# WHAT IS EXPECTED
Exact copies of all entries are needed. Pictures are to be left out.

# EXERCISE DATA
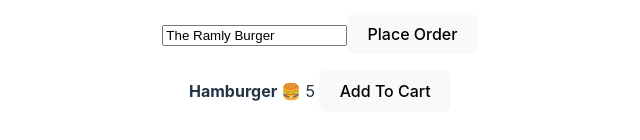
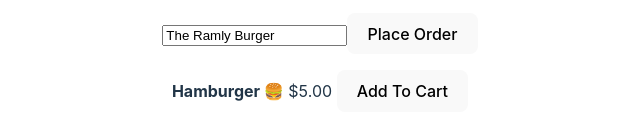
Before and after one commit to iskandar93/vuejs-composition-api, a Vue app: page / in a window 1280 px wide. Shown: the part 392-532 px from the top of the page, without its empty margins (320-960 px from the left). Built offline with nearby package versions, Linux system fonts and the light colour scheme.

Commit message:
add: computed properties in composition api

```diff
--- a/src/components/Meal.vue
+++ b/src/components/Meal.vue
@@ -1,12 +1,15 @@
 <template>
     <p>
         <strong>{{ name }}</strong>
-        {{ price }}
+        {{ pricePretty }}
+        <!-- <input type="text" v-model="pricePretty" /> -->
         <button @click="addToCart">Add To Cart</button>
     </p>
 </template>
 
 <script>
+import { computed } from 'vue';
+
 export default {
 
     props: {
@@ -19,8 +22,30 @@
         // console.log(props.price)
 
         const addToCart = () => emit("addToCart", props.name)
+        const pricePretty = computed(() => `$${props.price.toFixed(2)}`)
+        // const pricePretty = computed({
 
-        return { addToCart }
+        //     get() {
+        //         return `$${props.price.toFixed(2)}`
+        //     },
+
+        //     set(price) {
+        //         alert(`Sorry, we can not accept ${price}. Nice try!`)
+        //     }
+
+        // })
+
+        // const pricePrettySentence = computed(
+        //     () => `The price of this item is ${pricePretty.value}`
+        // )
+
+        return { addToCart, pricePretty }
     },
+
+    // computed: {
+    //     pricePretty() {
+    //         return `$${this.price.toFixed(2)}`
+    //     }
+    // }  // Option API
 }
 </script>
```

# WRITTEN REPLY
Before and after one commit to iskandar93/vuejs-composition-api, a Vue app: page / in a window 1280 px wide. Shown: the part 392-532 px from the top of the page, without its empty margins (320-960 px from the left). Built offline with nearby package versions, Linux system fonts and the light colour scheme.

Commit message:
add: computed properties in composition api

```diff
--- a/src/components/Meal.vue
+++ b/src/components/Meal.vue
@@ -1,12 +1,15 @@
 <template>
     <p>
         <strong>{{ name }}</strong>
-        {{ price }}
+        {{ pricePretty }}
+        <!-- <input type="text" v-model="pricePretty" /> -->
         <button @click="addToCart">Add To Cart</button>
     </p>
 </template>
 
 <script>
+import { computed } from 'vue';
+
 export default {
 
     props: {
@@ -19,8 +22,30 @@
         // console.log(props.price)
 
         const addToCart = () => emit("addToCart", props.name)
+        const pricePretty = computed(() => `$${props.price.toFixed(2)}`)
+        // const pricePretty = computed({
 
-        return { addToCart }
+        //     get() {
+        //         return `$${props.price.toFixed(2)}`
+        //     },
+
+        //     set(price) {
+        //         alert(`Sorry, we can not accept ${price}. Nice try!`)
+        //     }
+
+        // })
+
+        // const pricePrettySentence = computed(
+        //     () => `The price of this item is ${pricePretty.value}`
+        // )
+
+        return { addToCart, pricePretty }
     },
+
+    // computed: {
+    //     pricePretty() {
+    //         return `$${this.price.toFixed(2)}`
+    //     }
+    // }  // Option API
 }
 </script>
```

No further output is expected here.